Scan the data below for lines containing the string "name" and give only how many there are.
PROVIDED ENTRIES START
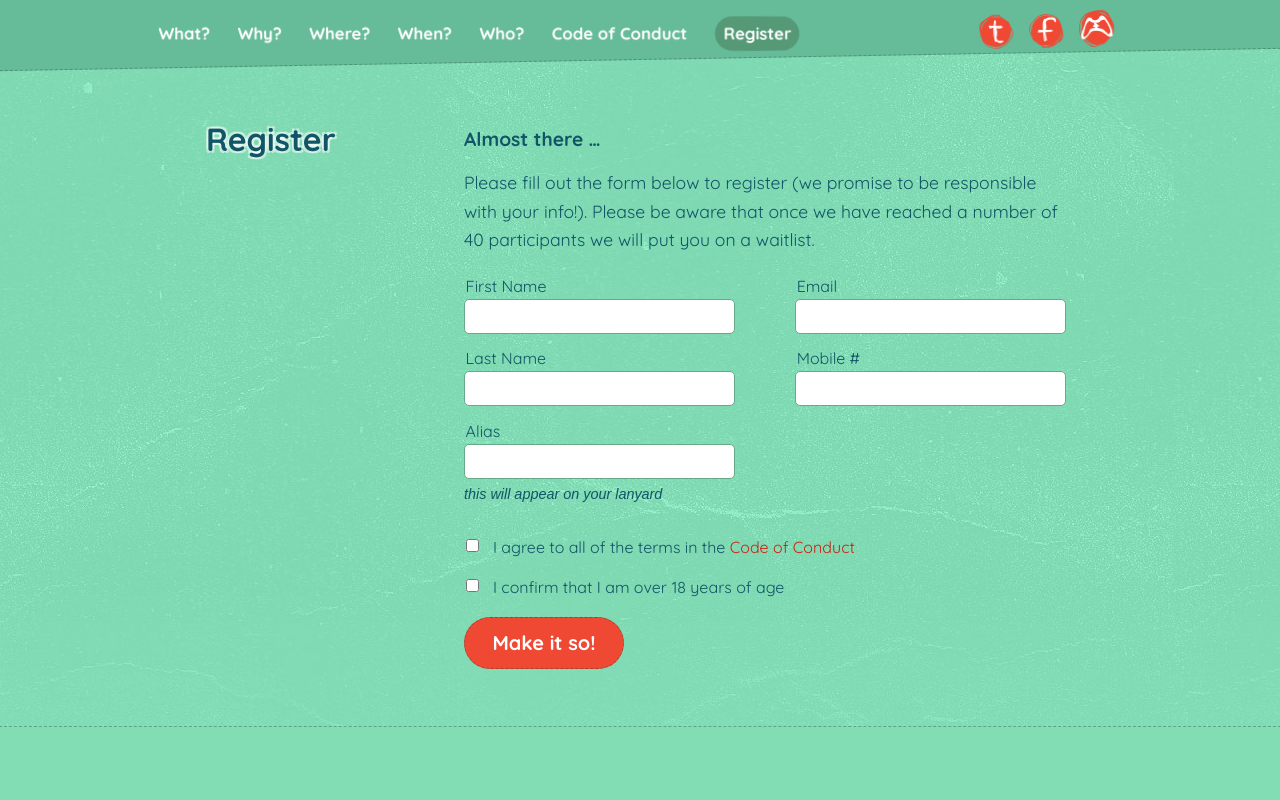
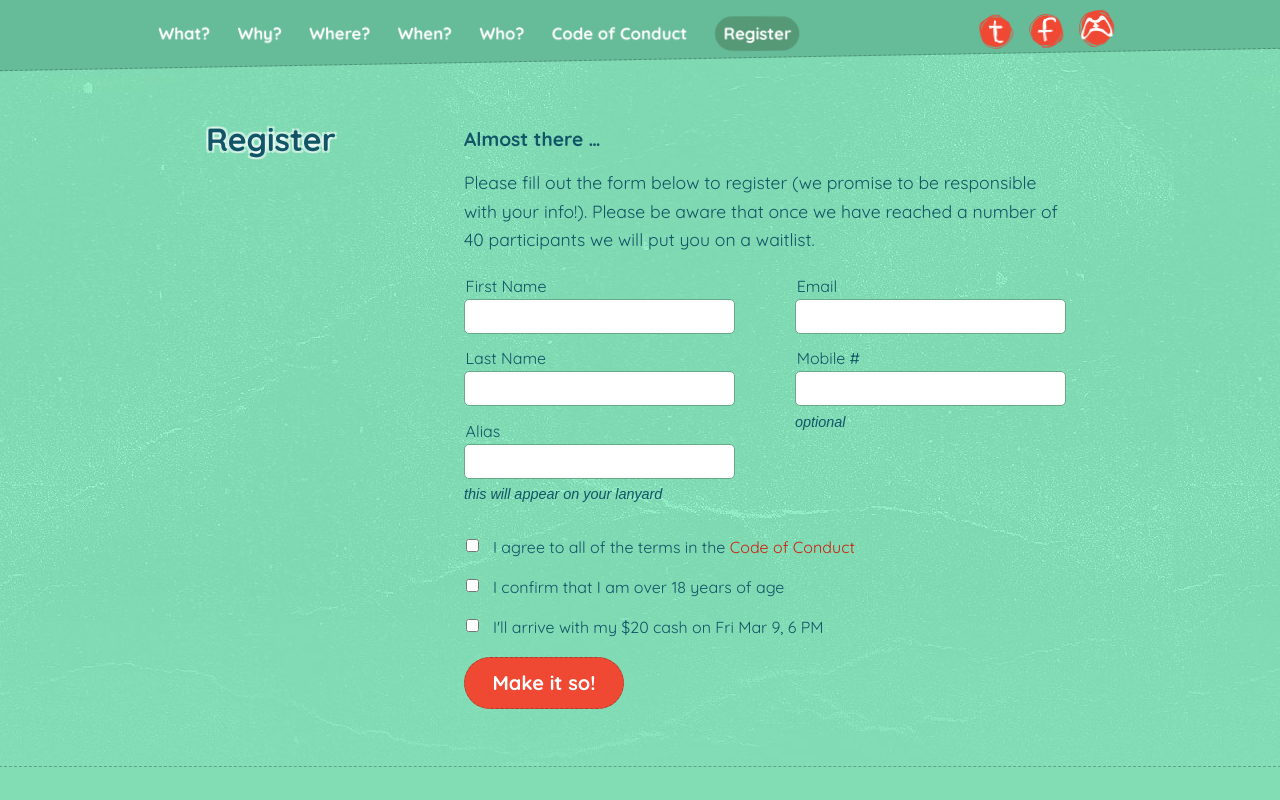
Before and after one commit to tabreturn/jam-openjam-aotearoa, a PHP site: page /register.php in a window 1280 px wide. Run offline with PHP 8.4, Linux system fonts and the light colour scheme; data that the repository does not hold is empty.

Commit message:
- add cash checkbox

```diff
--- a/register.php
+++ b/register.php
@@ -96,6 +96,7 @@ else {
           <input name="email" type="email" required />
           <label for="mobile">Mobile #</label>
           <input name="mobile" type="text" required/>
+          <em>optional</em>
         </div>
 
         <br style="clear:both" /><br style="clear:both" />
@@ -109,6 +110,11 @@ else {
           <label>
             <input name="age" type="checkbox" required />
             I confirm that I am over 18 years of age
+          </label>
+          <br style="clear:both" />
+          <label>
+            <input name="cash" type="checkbox" required />
+            I'll arrive with my $20 cash on Fri Mar 9, 6 PM
           </label>
           <input class="register_btn" type="submit" value="Make it so!" />
         </div>
```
PROVIDED ENTRIES END
ANSWER TO THIS PROBLEM
4